* [Work to complete] Note every line in the entries that contains the string "stored", and copy it.

*** Opening of Source data ***

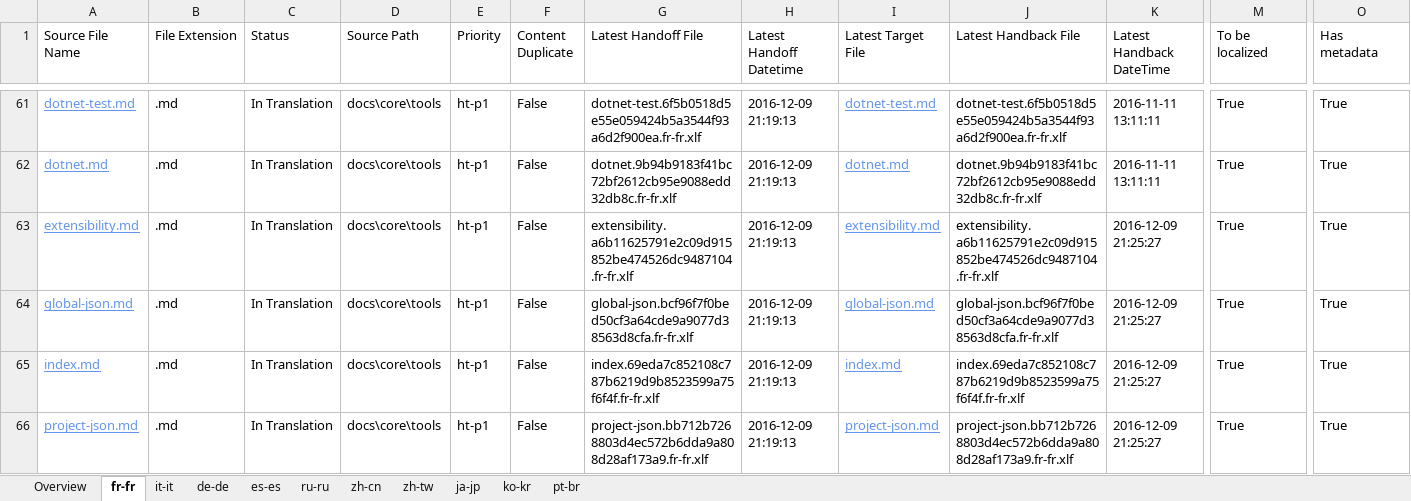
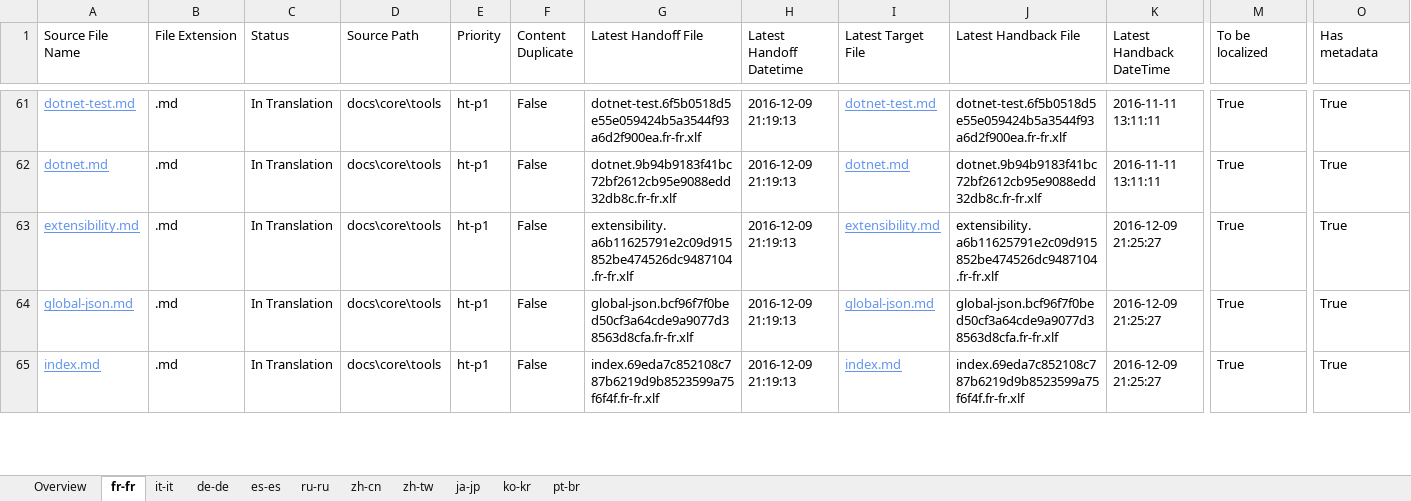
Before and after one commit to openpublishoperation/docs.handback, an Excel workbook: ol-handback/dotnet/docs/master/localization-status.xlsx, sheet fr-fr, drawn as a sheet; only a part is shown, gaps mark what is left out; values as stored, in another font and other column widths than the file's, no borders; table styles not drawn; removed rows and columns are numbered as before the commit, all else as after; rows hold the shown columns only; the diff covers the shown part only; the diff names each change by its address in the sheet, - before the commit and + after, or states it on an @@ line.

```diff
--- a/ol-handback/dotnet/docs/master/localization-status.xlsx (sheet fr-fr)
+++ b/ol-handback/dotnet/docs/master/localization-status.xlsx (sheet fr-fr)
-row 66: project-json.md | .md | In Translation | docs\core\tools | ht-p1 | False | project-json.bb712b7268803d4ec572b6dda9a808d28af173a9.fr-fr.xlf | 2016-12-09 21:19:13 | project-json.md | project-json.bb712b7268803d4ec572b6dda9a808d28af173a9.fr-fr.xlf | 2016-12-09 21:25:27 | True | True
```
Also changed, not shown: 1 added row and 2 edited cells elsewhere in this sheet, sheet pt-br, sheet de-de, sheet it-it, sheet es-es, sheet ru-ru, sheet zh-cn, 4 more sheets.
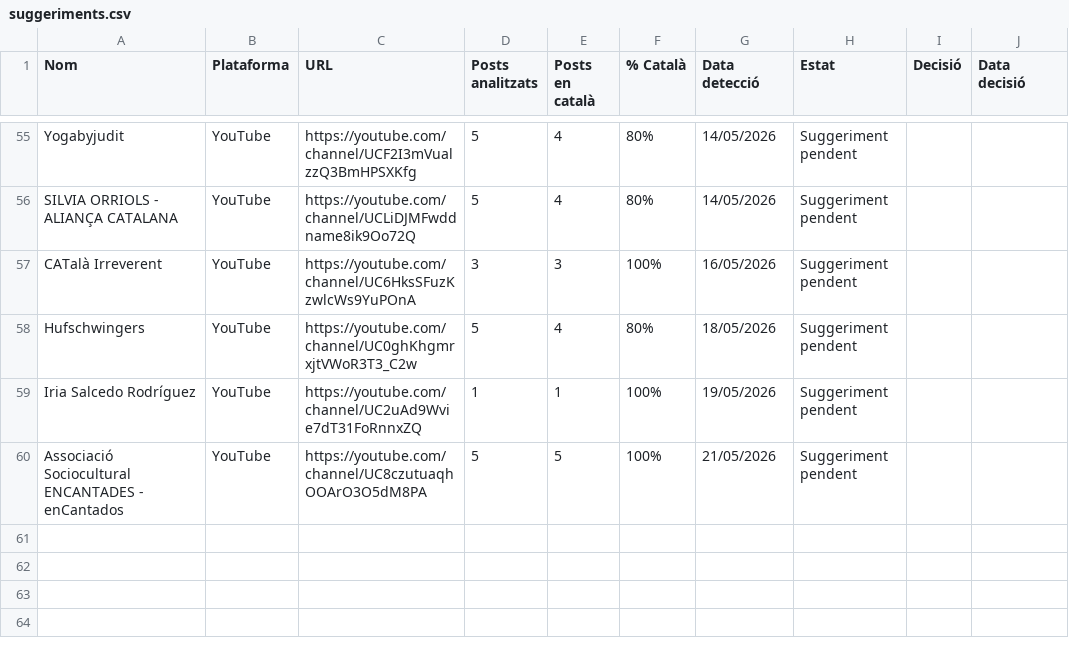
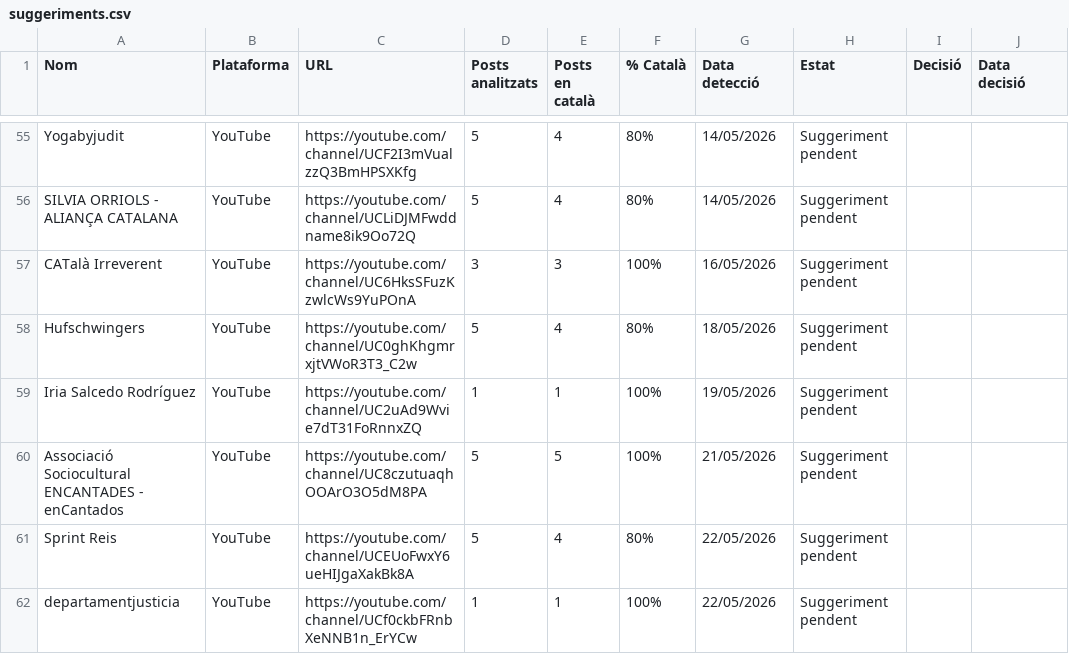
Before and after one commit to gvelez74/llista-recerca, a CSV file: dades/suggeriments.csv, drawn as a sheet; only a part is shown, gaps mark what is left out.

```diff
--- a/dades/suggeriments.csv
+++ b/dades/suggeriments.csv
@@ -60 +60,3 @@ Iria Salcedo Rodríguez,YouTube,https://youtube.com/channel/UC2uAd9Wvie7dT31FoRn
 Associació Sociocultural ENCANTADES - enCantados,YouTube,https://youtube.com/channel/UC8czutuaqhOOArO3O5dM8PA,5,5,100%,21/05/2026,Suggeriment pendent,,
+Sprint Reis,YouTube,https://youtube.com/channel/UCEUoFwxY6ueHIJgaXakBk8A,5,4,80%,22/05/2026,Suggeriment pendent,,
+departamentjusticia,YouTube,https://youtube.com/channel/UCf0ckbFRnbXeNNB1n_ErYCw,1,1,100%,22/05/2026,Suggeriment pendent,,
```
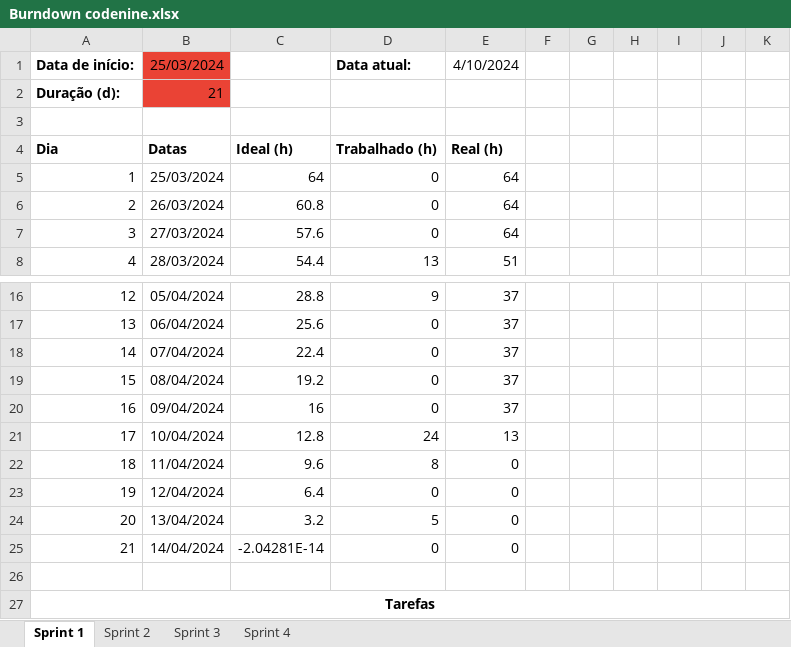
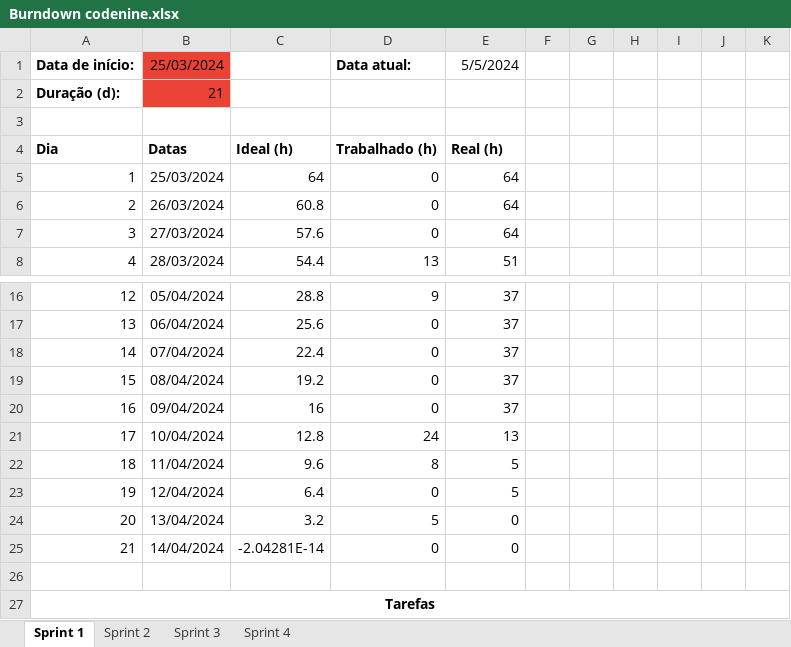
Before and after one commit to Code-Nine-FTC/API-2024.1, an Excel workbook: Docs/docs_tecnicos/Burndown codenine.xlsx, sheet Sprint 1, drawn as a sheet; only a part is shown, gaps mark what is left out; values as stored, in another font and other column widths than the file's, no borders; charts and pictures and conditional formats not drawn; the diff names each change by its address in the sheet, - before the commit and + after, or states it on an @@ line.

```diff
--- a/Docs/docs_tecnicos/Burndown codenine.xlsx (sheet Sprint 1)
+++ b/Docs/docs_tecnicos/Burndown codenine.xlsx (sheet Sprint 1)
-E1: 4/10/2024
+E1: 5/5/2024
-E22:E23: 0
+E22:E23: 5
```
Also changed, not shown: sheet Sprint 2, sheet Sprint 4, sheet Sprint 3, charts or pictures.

*** Close of Source data ***

* [Task answer]
Before and after one commit to openpublishoperation/docs.handback, an Excel workbook: ol-handback/dotnet/docs/master/localization-status.xlsx, sheet fr-fr, drawn as a sheet; only a part is shown, gaps mark what is left out; values as stored, in another font and other column widths than the file's, no borders; table styles not drawn; removed rows and columns are numbered as before the commit, all else as after; rows hold the shown columns only; the diff covers the shown part only; the diff names each change by its address in the sheet, - before the commit and + after, or states it on an @@ line.
Before and after one commit to Code-Nine-FTC/API-2024.1, an Excel workbook: Docs/docs_tecnicos/Burndown codenine.xlsx, sheet Sprint 1, drawn as a sheet; only a part is shown, gaps mark what is left out; values as stored, in another font and other column widths than the file's, no borders; charts and pictures and conditional formats not drawn; the diff names each change by its address in the sheet, - before the commit and + after, or states it on an @@ line.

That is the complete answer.